In Greater Manchester, the rate was 0.

Along with an increase in thefts across the UK, the proportion of pooches returned to their owners also rose last year, to 22%.

Norfolk Constabulary reunited the greatest proportion of dogs with owners, returning 25 out of 29.

By comparison, none of the 10 dogs taken in Lincolnshire were returned.

In Greater Manchester, 143 of 679 dogs taken between 2015 and 2019 were returned.

The Stolen and Missing Pets Alliance said the demand for dogs during lockdown caused a "huge spike" in them being stolen for breeding, with their value also increasing.

Debbie Matthews, chief executive of the charity, said: "Dogs were also essentially being stolen ‘to order’ for people who were looking for a certain breed, but would never know that they were receiving a stolen dog.

"We would always recommend that a new owner gets the pet’s microchip registration checked as soon as possible."

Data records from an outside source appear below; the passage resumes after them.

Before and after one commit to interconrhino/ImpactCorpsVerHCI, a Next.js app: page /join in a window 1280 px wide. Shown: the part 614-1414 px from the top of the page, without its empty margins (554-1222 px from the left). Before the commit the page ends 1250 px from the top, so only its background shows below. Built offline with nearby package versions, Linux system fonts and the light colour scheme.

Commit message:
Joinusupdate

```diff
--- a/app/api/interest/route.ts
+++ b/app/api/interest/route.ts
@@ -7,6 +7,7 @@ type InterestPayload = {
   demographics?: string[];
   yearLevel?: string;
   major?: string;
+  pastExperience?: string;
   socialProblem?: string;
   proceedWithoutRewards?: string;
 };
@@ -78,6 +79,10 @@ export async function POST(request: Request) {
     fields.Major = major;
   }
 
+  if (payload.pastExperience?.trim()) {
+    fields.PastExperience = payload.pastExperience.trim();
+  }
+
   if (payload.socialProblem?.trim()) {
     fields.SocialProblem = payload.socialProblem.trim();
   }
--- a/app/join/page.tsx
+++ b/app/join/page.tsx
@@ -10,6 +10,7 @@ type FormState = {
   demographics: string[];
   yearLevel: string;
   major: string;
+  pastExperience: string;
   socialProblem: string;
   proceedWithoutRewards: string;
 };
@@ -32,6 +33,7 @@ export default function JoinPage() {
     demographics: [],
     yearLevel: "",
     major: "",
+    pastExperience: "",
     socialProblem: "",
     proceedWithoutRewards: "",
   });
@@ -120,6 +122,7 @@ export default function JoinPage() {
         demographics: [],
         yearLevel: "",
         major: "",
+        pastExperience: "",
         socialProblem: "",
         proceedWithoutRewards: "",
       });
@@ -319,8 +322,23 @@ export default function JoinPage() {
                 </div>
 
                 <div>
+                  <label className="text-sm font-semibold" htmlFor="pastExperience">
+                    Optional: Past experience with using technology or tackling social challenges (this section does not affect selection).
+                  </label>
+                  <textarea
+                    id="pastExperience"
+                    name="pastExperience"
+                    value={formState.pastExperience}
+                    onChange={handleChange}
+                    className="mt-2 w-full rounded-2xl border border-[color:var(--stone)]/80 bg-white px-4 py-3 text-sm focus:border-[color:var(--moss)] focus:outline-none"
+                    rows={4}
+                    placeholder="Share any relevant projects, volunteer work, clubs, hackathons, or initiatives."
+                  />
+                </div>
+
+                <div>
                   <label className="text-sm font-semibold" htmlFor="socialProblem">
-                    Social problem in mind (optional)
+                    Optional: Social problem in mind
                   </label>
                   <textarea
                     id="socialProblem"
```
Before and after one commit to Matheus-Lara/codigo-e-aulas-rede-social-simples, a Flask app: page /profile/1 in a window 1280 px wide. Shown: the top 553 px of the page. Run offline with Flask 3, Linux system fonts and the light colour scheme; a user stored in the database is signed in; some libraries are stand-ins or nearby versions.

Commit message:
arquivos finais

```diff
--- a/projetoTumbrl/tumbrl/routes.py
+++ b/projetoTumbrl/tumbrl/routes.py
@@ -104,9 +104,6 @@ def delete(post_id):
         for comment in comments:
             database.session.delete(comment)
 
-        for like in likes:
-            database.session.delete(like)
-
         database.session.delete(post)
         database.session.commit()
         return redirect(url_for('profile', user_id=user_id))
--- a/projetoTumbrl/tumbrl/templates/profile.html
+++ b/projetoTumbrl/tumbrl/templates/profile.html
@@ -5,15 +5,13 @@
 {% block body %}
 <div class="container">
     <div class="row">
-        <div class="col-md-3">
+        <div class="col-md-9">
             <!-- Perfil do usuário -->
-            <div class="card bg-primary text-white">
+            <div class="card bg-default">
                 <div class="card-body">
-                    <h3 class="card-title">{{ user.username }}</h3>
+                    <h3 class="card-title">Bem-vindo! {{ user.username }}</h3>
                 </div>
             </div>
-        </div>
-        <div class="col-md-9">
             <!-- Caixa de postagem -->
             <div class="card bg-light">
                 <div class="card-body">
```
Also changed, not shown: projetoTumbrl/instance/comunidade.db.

Direct Line Pet Insurance said French bulldogs were the most stolen breed in 2021, followed by Jack Russells, chihuahuas and pugs.

The National Police Chiefs’ Council said those buying a dog should seek advice online first, check where it has come from, and ensure that it is being bought legally.

Deputy Chief Constable Amanda Blakeman, NPCC lead for acquisitive crime, added: "This helps reduce the ability of criminals to operate in this market.

"We would remind the public that rescue centres can often be a reliable and trusted source for those wishing to offer a home to a pet."